Known to the Romans as Mons Maurillus, we find it with this same name in a document dating back to 790, to the Lombard age, the origin of which, however, we do not know: it could be the name of an ancient landowner in the area, or an indication that in the past it was rich in ancient fir trees.
Today its slopes are rich in oaks, chestnut trees, black pines, cypresses, and white firs, which are home to a varied wild fauna with numerous wild boar, deer, and wolves.

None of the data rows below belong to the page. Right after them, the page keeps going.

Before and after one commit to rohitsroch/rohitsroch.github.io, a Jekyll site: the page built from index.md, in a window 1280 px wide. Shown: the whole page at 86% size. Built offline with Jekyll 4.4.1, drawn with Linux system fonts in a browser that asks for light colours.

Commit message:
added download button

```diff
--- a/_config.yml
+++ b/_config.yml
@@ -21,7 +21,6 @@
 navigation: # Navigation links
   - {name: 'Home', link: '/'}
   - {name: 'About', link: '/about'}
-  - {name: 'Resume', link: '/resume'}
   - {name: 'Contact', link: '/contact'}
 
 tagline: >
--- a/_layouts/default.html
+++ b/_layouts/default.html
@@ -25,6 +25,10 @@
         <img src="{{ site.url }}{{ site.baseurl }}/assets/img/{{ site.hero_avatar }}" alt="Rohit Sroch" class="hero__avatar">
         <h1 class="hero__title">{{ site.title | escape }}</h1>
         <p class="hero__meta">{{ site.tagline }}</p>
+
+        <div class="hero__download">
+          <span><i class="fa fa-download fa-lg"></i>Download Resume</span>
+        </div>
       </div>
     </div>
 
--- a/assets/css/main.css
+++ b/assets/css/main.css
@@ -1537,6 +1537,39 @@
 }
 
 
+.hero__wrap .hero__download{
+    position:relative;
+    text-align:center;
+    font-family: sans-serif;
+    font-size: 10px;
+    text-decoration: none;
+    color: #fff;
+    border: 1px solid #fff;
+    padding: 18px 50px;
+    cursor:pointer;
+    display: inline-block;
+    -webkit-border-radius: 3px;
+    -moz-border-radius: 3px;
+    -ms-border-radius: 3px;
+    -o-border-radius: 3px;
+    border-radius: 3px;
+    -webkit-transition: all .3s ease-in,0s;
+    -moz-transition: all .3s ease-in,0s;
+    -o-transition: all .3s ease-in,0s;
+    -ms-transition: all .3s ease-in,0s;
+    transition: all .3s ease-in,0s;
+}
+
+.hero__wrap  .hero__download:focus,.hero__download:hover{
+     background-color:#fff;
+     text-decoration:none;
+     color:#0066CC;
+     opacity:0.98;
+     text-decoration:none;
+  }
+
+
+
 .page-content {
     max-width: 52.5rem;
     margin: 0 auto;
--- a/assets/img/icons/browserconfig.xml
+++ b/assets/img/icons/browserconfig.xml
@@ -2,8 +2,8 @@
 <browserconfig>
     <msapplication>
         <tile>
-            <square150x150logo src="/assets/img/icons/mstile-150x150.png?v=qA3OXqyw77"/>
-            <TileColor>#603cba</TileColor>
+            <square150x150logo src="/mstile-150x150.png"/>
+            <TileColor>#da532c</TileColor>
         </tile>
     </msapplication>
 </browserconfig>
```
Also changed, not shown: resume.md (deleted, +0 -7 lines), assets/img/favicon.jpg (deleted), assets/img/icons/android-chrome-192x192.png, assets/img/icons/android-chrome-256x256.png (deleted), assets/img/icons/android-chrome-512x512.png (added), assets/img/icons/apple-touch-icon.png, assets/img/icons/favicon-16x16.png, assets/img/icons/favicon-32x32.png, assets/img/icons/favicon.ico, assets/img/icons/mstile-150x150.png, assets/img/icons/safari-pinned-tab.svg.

Because of its environmental and scenic importance, it is in fact an area of regional interest.
Its shape is rather peculiar because it has three peaks of different altitudes (Poggio all'Aia 934 meters, Poggio Casaccia 921 meters and Poggio Cornacchiaia 896 meters), from which you can enjoy splendid views of the plains around Florence and Prato, but also of the nearby Mugello and the Tuscan-Emilian Apennines. The best scenic view is probably the one from the summit of Poggio Casaccia, which looks out toward Florence and on clear days allows for glimpses of the great Dome of the Cathedral.
It is a popular destination for trekkers and cyclists thanks to the many marked trails suitable for all levels of physical fitness. What's more, it is a popular destination in the summer for those looking for some cool air and relaxation not far from the city.
The territory of Mount Morello is also rich in numerous places of interest, linked to its millennial history such as the Parish Church of Sant'Andrea in Cercina, a small Romanesque church that houses valuable works of art and a revered wooden statue depicting a Madonna with Child. Some plaques, on the other hand, remind us of more recent history, when during World War II it was the scene of clashes between partisans and Nazi-Fascists.